Mexico/U.S. relations: Complex issues remain in U.S. security era
By Lea-Ann Germinder
APR, Fellow PRSA, president, Germinder & Associates
(Workshop held at the PRSA 2009 International Conference (Nov. 8, 2009) – Hosted by the International Section and the Global Alliance for PR at the PRSA International conference that just concluded in San Diego)
We have the longest common border in the world, yet can we find intellectual and political common ground? I attended the “Mexico & U.S. Public Relations Realities, Pitfalls & Opportunities,” by invitation of Dr. Dean Kruckenberg, APR, Fellow PRSA, professor, University of North Carolina, director of the Center for Global Relations, and incoming International Section chair.
John Paluszek, APR, Fellow PRSA, Global Alliance chairJohn Paluszek, APR, Fellow PRSA, Global Alliance chair, called for practitioners, especially midlevel managers focused on tactical issues, to become engaged now in understanding international issues.
“You should be interested because your boss and your boss’s boss is interested in what is happening around the world. International events impact all organizations, and in today’s global economy, everyone is affected,” said Paluszek.
Paluszek also spoke of the Global Alliance that has been in existence for eight years and now in 65 countries, raising the standards of practice and advocating for the profession. The 2010 World Public Relations Forum will be held June 14-15, 2010, in Stockholm, Sweden.
Megali Muria, research associate, University of California, San DiegoMegali Muria, research associate, University of California, San Diego, explained the history of US/Mexico relations in the context of an Absolut vodka ad. The ad redrew the U.S./Mexican border prior to the 1847 war, expanding Mexico into the United States. The ad elicited outrage in the United States but a detached response from Mexico.

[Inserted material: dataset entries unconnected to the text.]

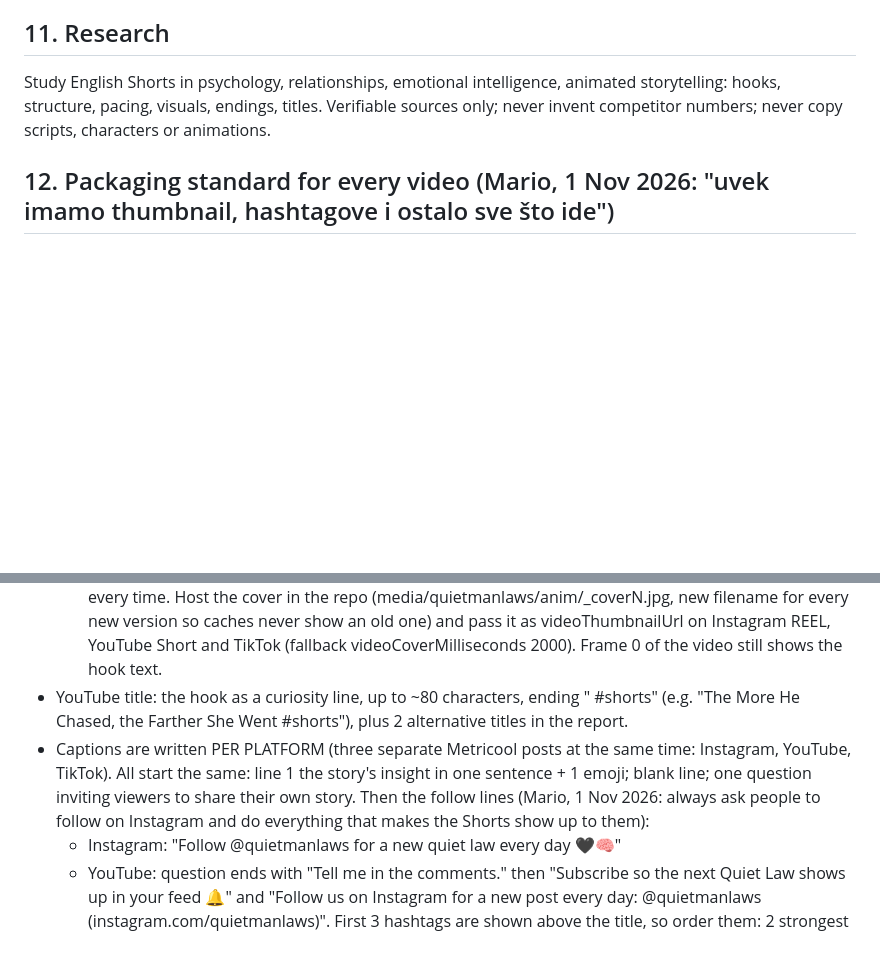
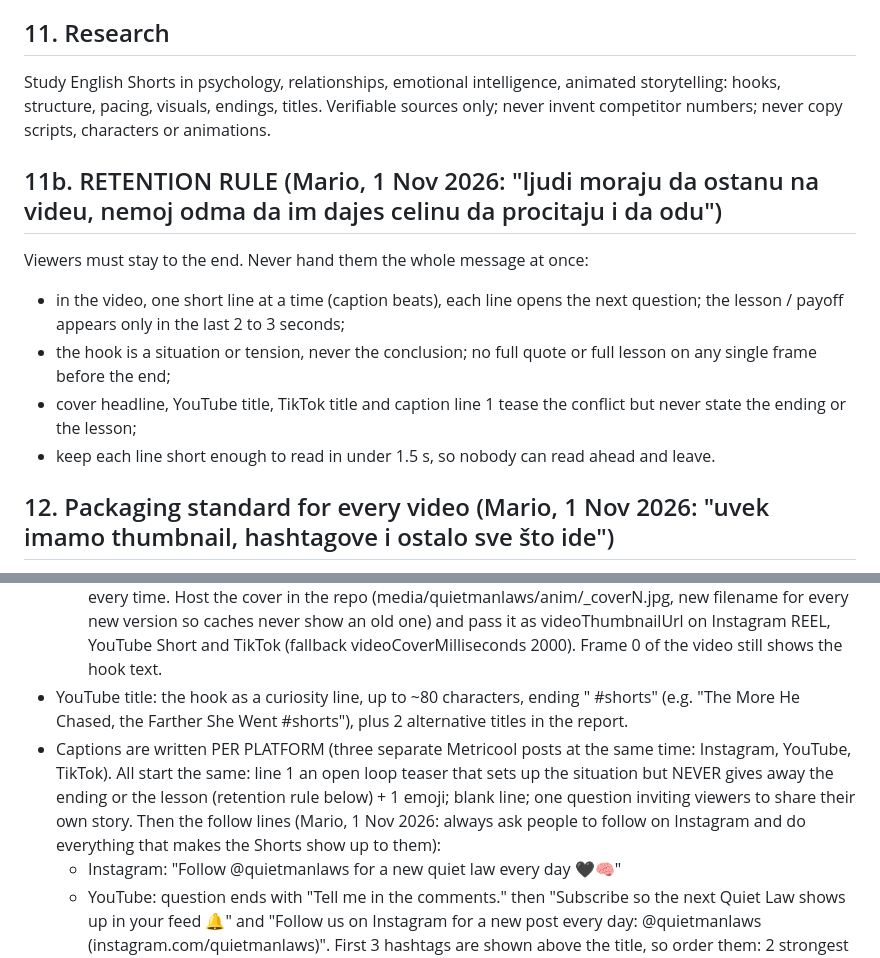
Before and after one commit to mariomiladinovic10-alt/ig-media, a Markdown page: tools/animate/MASTER.md, 2 parts joined by grey strips. Drawn GitHub-style; blank space fills up the shorter version.

Commit message:
Retention rule: never reveal the payoff early (video, cover, titles, caption line 1)
Co-Authored-By: Claude Opus 5.5 <noreply@anthropic.com>
Claude-Session: https://claude.ai/code/session_0161sGUaBPpzdxBw4cYYiNFe

```diff
--- a/tools/animate/MASTER.md
+++ b/tools/animate/MASTER.md
@@ -75,6 +75,13 @@ Log per video: id, title, topic, hook, script, duration, format, publish date, a
 ## 11. Research
 Study English Shorts in psychology, relationships, emotional intelligence, animated storytelling: hooks, structure, pacing, visuals, endings, titles. Verifiable sources only; never invent competitor numbers; never copy scripts, characters or animations.
 
+## 11b. RETENTION RULE (Mario, 1 Nov 2026: "ljudi moraju da ostanu na videu, nemoj odma da im dajes celinu da procitaju i da odu")
+Viewers must stay to the end. Never hand them the whole message at once:
+- in the video, one short line at a time (caption beats), each line opens the next question; the lesson / payoff appears only in the last 2 to 3 seconds;
+- the hook is a situation or tension, never the conclusion; no full quote or full lesson on any single frame before the end;
+- cover headline, YouTube title, TikTok title and caption line 1 tease the conflict but never state the ending or the lesson;
+- keep each line short enough to read in under 1.5 s, so nobody can read ahead and leave.
+
 ## 12. Packaging standard for every video (Mario, 1 Nov 2026: "uvek imamo thumbnail, hashtagove i ostalo sve što ide")
 Every finished video ships with all of this, no exceptions:
 - Final MP4 1080x1920, frame 0 already shows the hook text.
@@ -85,7 +92,7 @@ Every finished video ships with all of this, no exceptions:
   - competitor research (1 Nov 2026): Simply Animated covers show one clear metaphor frame on black; PsycHacks repeats one headline look on every Short for recognition; Charisma on Command uses one bold accent colour on the key element. Our version: same clean glowing headline + one gold word every time.
   Host the cover in the repo (media/quietmanlaws/anim/<id>_coverN.jpg, new filename for every new version so caches never show an old one) and pass it as videoThumbnailUrl on Instagram REEL, YouTube Short and TikTok (fallback videoCoverMilliseconds 2000). Frame 0 of the video still shows the hook text.
 - YouTube title: the hook as a curiosity line, up to ~80 characters, ending " #shorts" (e.g. "The More He Chased, the Farther She Went #shorts"), plus 2 alternative titles in the report.
-- Captions are written PER PLATFORM (three separate Metricool posts at the same time: Instagram, YouTube, TikTok). All start the same: line 1 the story's insight in one sentence + 1 emoji; blank line; one question inviting viewers to share their own story. Then the follow lines (Mario, 1 Nov 2026: always ask people to follow on Instagram and do everything that makes the Shorts show up to them):
+- Captions are written PER PLATFORM (three separate Metricool posts at the same time: Instagram, YouTube, TikTok). All start the same: line 1 an open loop teaser that sets up the situation but NEVER gives away the ending or the lesson (retention rule below) + 1 emoji; blank line; one question inviting viewers to share their own story. Then the follow lines (Mario, 1 Nov 2026: always ask people to follow on Instagram and do everything that makes the Shorts show up to them):
   - Instagram: "Follow @quietmanlaws for a new quiet law every day 🖤🧠"
   - YouTube: question ends with "Tell me in the comments." then "Subscribe so the next Quiet Law shows up in your feed 🔔" and "Follow us on Instagram for a new post every day: @quietmanlaws (instagram.com/quietmanlaws)". First 3 hashtags are shown above the title, so order them: 2 strongest topic tags, then #shorts.
   - TikTok: "Follow for more and find us on Instagram @quietmanlaws 🖤🧠"
```
Also changed, not shown: tools/animate/SCRIPT_ENGINE.md (+3 -0 lines).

“The ad and the subsequent reaction reveals the love/hate, the admire/despise nature of the relationship. The fact remains we need each other and this need is imposed by geography,” said Muria.
The “Cowboy Summit” between then President Bush and Mexican President Fox produced agreement on many issues. Even in the media, the term “illegal aliens” was replaced by “undocumented workers.” Then 9/11 came a few days later. From that point forward all U.S. policy toward Mexico has been viewed in terms of security.
According to presenter Marco Herrera, president, Grupo Public, Mexico, we need to understand the culture, the media climate, and the practice of public relations in his country. Herrara proposed fostering learning opportunities between the U.S. and Mexico, understanding the cultural differences and fostering a better understanding of how social media networks can be leveraged.
I came away with somber thoughts and a concern — how can we in the United States help our Mexican public relations colleagues within the context of these complex issues? PRSA would do well to continue to address this issue at future Conferences, especially through the International Section.
Lee Ann Germinder is a member of the PRSA New York chapter, past-president of the PRSA Greater Kansas City chapter, and a member of several PRSA sections including the International Section.
For coverage of the PRSA 2009 International Conference: Delivering Value, visit PRSA’s Conference blog or to follow the conversation on Twitter visit hashtag #prsa09.